A team of Chinese scientists has identified several antibodies that it says are “highly effective” in blocking the new coronavirus ‘ability to invade cells, which may eventually be helpful in the treatment or prevention of COVID 19.
There is actually no proven effective cure for the disease originating in China and spreading worldwide in a pandemic that has infected over 850,000 and killed 42,000 people. Zhang Linqi at Tsinghua University in Beijing said that a drug made with antibodies such as those found by his team could be used more efficiently than existing methods, like what he called “borderline” therapy like plasma.
In January, Zhang’s team and a group at Shenzhen’s 3rd People’s Hospital started examining blood-taking antibodies. This is from recovered COVID-19 patients, isolating 206 monoclonal antibodies. It demonstrated what he identified as a “solid” ability to bind to the proteins of the virus. We then did another check to see whether we could potentially prevent. This virus stops from reaching cells, he said in an interview with Reuters.
Antibodies Minimize Risk of Mutating the COVID-19
Four of the first 20 or so antibodies tested were able to block viral entry. Two of them were “exceedingly fine” to do so, Zhang said. The team is now focused on finding and probably combining the most potent antibodies. This is to minimize the risk of mutating the new coronavirus. If all goes well, they could be mass-produced by interested developers. This is for research, first on animals and then on humans.
The antibodies are not a vaccine, but may theoretically be given. This is to people at risk in order to prevent themselves from contracting COVID-19. It usually takes about two years for a medication to get close to patient approval. But the COVID-19 pandemic means things are going quicker, he said. This is with steps that should have been taken sequentially now being conducted in parallel.

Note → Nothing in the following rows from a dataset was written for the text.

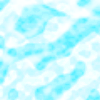
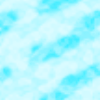
(snow ground): ground & daynight visual

diff --git a/Development/Cold/Assets/Scripts/GameCore.cs b/Development/Cold/Assets/Scripts/GameCore.cs
@@ -19,6 +19,9 @@ namespace Cold
         [SerializeField] int dayPeriod = 60;
         [Range(0f,1f)][SerializeField] float dayNightRate = 0.2f;
         [SerializeField] UnityEngine.UI.Text timerText = null;
+        [SerializeField] SpriteRenderer RenderGround;
+        [SerializeField] Color dayColor = new Color(1f, 1f, 1f, 1f);
+        [SerializeField] Color nightColor = new Color(0.3f, 0.3f, 0.3f, 1f);
         public GameObject fireHeap = null;
         #endregion
         public static GameCore I { get; private set; }
@@ -52,27 +55,38 @@ namespace Cold
         void Update()
         {
             CurrentGameTimeElapse = CurrentGameTimeElapse + Time.deltaTime;
-            timerText.text = string.Format("{0:t}", System.TimeSpan.FromSeconds(Mathf.FloorToInt(CurrentGameTimeElapse)));
+            timerText.text = string.Format("{0:t}{1}", 
+                System.TimeSpan.FromSeconds(Mathf.FloorToInt(CurrentGameTimeElapse)),
+                IsNight()?"(Night)":"(Day)"
+            );
             if (Input.GetKeyDown(KeyCode.Escape))
             {
                 exitMenu.gameObject.SetActive(true);
                 Time.timeScale = 0;
             }
             
-            if (IsNight()
-            && enemyList.Count < enemyGenLimit)
+            if (IsNight())
             {
-                enemyGenTimer += Time.deltaTime * enemyGenRate;
-                while (enemyGenTimer > 1f)
+                RenderGround.color = Color.Lerp(RenderGround.color, nightColor, Time.deltaTime*0.3f);
+                
+                if(enemyList.Count < enemyGenLimit)
                 {
-                    enemyGenTimer -= 1f;
-                    var pos = RandomPlaceCircle(1, 5f);
-                    var enemyObj = Instantiate(pfEnemy, pos, Quaternion.identity);
-                    enemyObj.SetParent(sceneRoot);
-                    var enemy = enemyObj.GetComponent<EnemyState>();
-                    enemy.EventDead += DestoryPawn;
-                    enemyList.Add(enemy);
+                    enemyGenTimer += Time.deltaTime * enemyGenRate;
+                    while (enemyGenTimer > 1f)
+                    {
+                        enemyGenTimer -= 1f;
+                        var pos = RandomPlaceCircle(1, 5f);
+                        var enemyObj = Instantiate(pfEnemy, pos, Quaternion.identity);
+                        enemyObj.SetParent(sceneRoot);
+                        var enemy = enemyObj.GetComponent<EnemyState>();
+                        enemy.EventDead += DestoryPawn;
+                        enemyList.Add(enemy);
+                    }
                 }
+            }
+            else
+            {
+                RenderGround.color = Color.Lerp(RenderGround.color, dayColor, Time.deltaTime*0.3f);
             }
         }
         bool IsNight(){
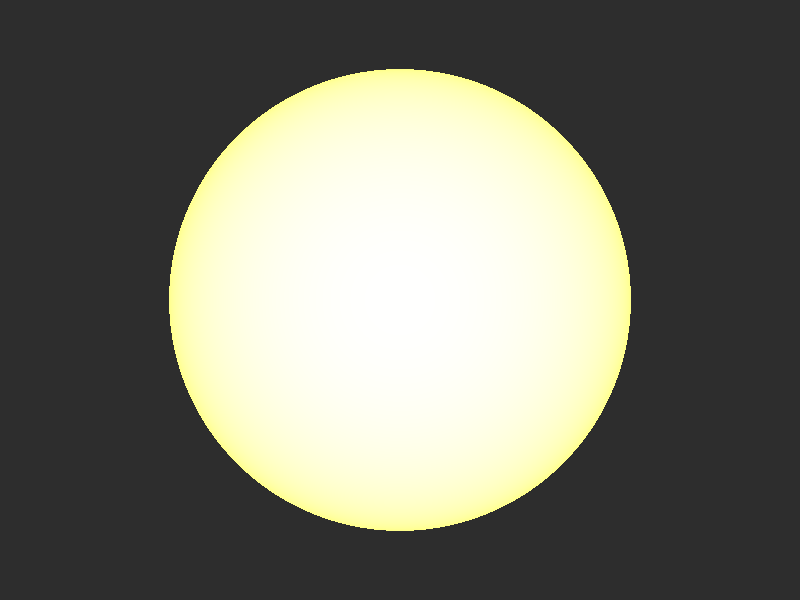
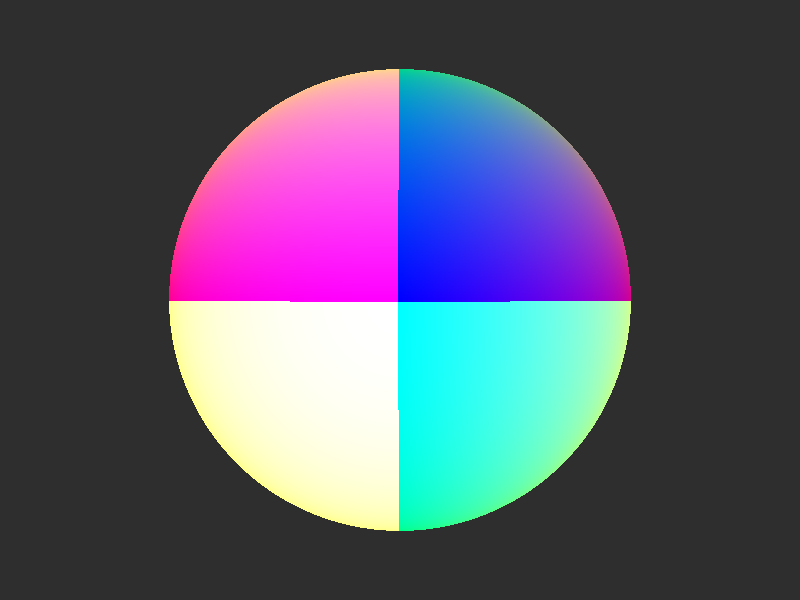
there is still something wrong, but i don't know why (pretty sure it's the colour values though)

Changed region(s): [[0.1875, 0.09, 0.8125, 0.9]]

diff --git a/core_module/src/main/java/nttn/legolization/test_raytracing/RayTracingTest.java b/core_module/src/main/java/nttn/legolization/test_raytracing/RayTracingTest.java
@@ -8,6 +8,16 @@ public class RayTracingTest {
             output ppm image
     * */
 
+    private char clampChar(char r) {
+        if(r < 0) {
+            r = 0;
+        }
+        else if (r > 255) {
+            r = 255;
+        }
+        return r;
+    }
+
     private Vector3d castRay(Ray ray) {
         Sphere sphere = new Sphere(new Vector3d(0.0f, 0.0f, -1.0f), 0.5);
         double hit = RayIntersectionChecker.raySphere(ray, sphere);
@@ -42,11 +52,11 @@ public class RayTracingTest {
                 Ray ray = new Ray(new Vector3d(0.0f), new Vector3d(u, v, -1.0f));
                 Vector3d colour = castRay(ray);
 
-                byte r = (byte)(255 * colour.x);
-                byte g = (byte)(255 * colour.y);
-                byte b = (byte)(255 * colour.z);
-                byte a = (byte)255;
-                System.out.println(colour);
+                char r = clampChar((char)(255.99 * colour.x));
+                char g = clampChar((char)(255.99 * colour.y));
+                char b = clampChar((char)(255.99 * colour.z));
+                char a = clampChar((char)255);
+//                System.out.println(colour);
 
                 int color = (a << 24) | (r << 16) | (g << 8) | b;
                 pixels[j][i] = color;

diff --git a/core_module/src/main/java/nttn/legolization/test_raytracing/ImageWriter.java b/core_module/src/main/java/nttn/legolization/test_raytracing/ImageWriter.java
@@ -16,8 +16,7 @@ public class ImageWriter {
         // Populate the BufferedImage with pixel data
         for (int y = 0; y < height; y++) {
             for (int x = 0; x < width; x++) {
-                int pixelValue = pixels[y][x];
-                image.setRGB(x, y, pixelValue);
+                image.setRGB(x, y, pixels[y][x]);
             }
         }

Zhang, who posted the results online, hopes they can check the antibodies on humans within six months. When they show successful in trials, so it takes longer to legally use them for diagnosis. Some experts are urging caution.